Of 6,123 employees for whom information was secured in this industry, 6,083 are males and 40 are females. Of the total number shown in the foregoing table, 66.7 per cent are of foreign birth, 21.5 per cent of the employees are native-born of foreign father, 11.1 per cent are native-born whites of native father, and 0.7 per cent are nativeborn negroes of native father. Of the native-born of foreign father, those whose fathers were born in Ireland show 9.6 per cent and the employees whose fathers were born in Germany 6.4 per cent, while none of the employees whose fathers were born in other specified countries show over 2 per cent of the total number for whom information was secured. Of the female employees, 42.5 per cent of the total number shown in the table are of German parentage. Of the employees of foreign birth, the Irish show 13.6 per cent, the Poles 16.8 per cent, and the Slovaks 12.4 per cent; the Germans show 5 per cent, while no employees of other specified races show over 3 per cent of the total number for whom information is secured. The Polish females and the Slovak females show 15 per cent and 7.5 per cent of the total number for whom information was secured, while no females of any other foreign-born races are shown to have furnished information in the foregoing table.
Industrial condition abroad of members of immigrant households studied-Principal
occupation of immigrant employees before coming to the United States-General occupation of males at the present time in the households studied-General occupation of women at the present time in the households studied-Occupations entered in the industry-Occupations of the first and second generations compared—Daily earnings—Weekly earnings-Relation between period of residence and earning ability-Annual earnings of male heads of families studied-Annual earnings of males 18 years of age or over in the households studied-Annual earnings of females 18 years of age or over in the households studied—Annual family income-Wives at work-Relation between the earnings of husbands and the practice of wives in keeping boarders or lodgers--Sources of family income-Relative importance of the different sources of family income--[Text Tables 22 to 44 and General Tables 6 to 18.]
INDUSTRIAL CONDITION ABROAD OF MEMBERS OF IMMIGRANT HOUSE
In order that a comparison may be made of the condition of the immigrant employees in the oil-refining industry in this country with that while abroad, it is necessary to point out their general industrial status and the principal occupations followed by them before emigrating from their native countries.
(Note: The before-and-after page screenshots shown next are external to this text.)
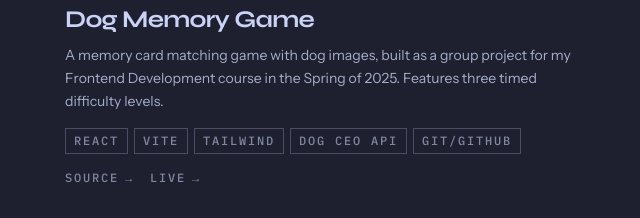
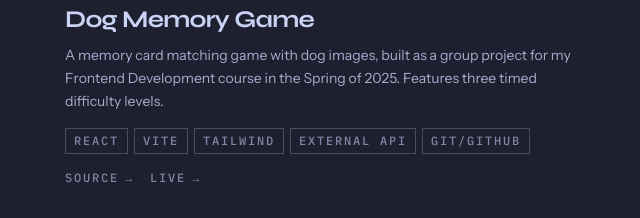
Before and after one commit to Garla-mantix/portfolio-site, a React (Vite) app: page / in a window 1280 px wide. Shown: the part 3516-3734 px from the top of the page, without its empty margins (575-1215 px from the left). Built offline with nearby package versions, Linux system fonts and the light colour scheme.

Commit message:
rename on projects

```diff
--- a/src/data/projects.ts
+++ b/src/data/projects.ts
@@ -23,7 +23,7 @@ export const projects: Project[] = [
     id: '3',
     title: 'Dog Memory Game',
     description: 'A memory card matching game with dog images, built as a group project for my Frontend Development course in the Spring of 2025. Features three timed difficulty levels.',
-    techStack: ['React', 'Vite', 'Tailwind', 'Dog CEO API', 'Git/GitHub'],
+    techStack: ['React', 'Vite', 'Tailwind', 'External API', 'Git/GitHub'],
     githubUrl: 'https://github.com/Garla-mantix/dog-memory',
     liveUrl: 'https://dog-memory.vercel.app/',
     imageUrl: '/dog-memory.png',
```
This is done in the following series of tables, the first of which shows, by race of individual, the industrial condition before coming to the United States of foreignborn males in the households studied who were 16 years of age or over at time of coming to this country.
TABLE 22.-Industrial condition before coming to the United States of foreign-born males who were 16 years of age or over at time of coming, by race of individual.
(STUDY OF HOUSEHOLDS.) [This table includes only races with 20 or more males reporting The total, however, is for all foreign-born.)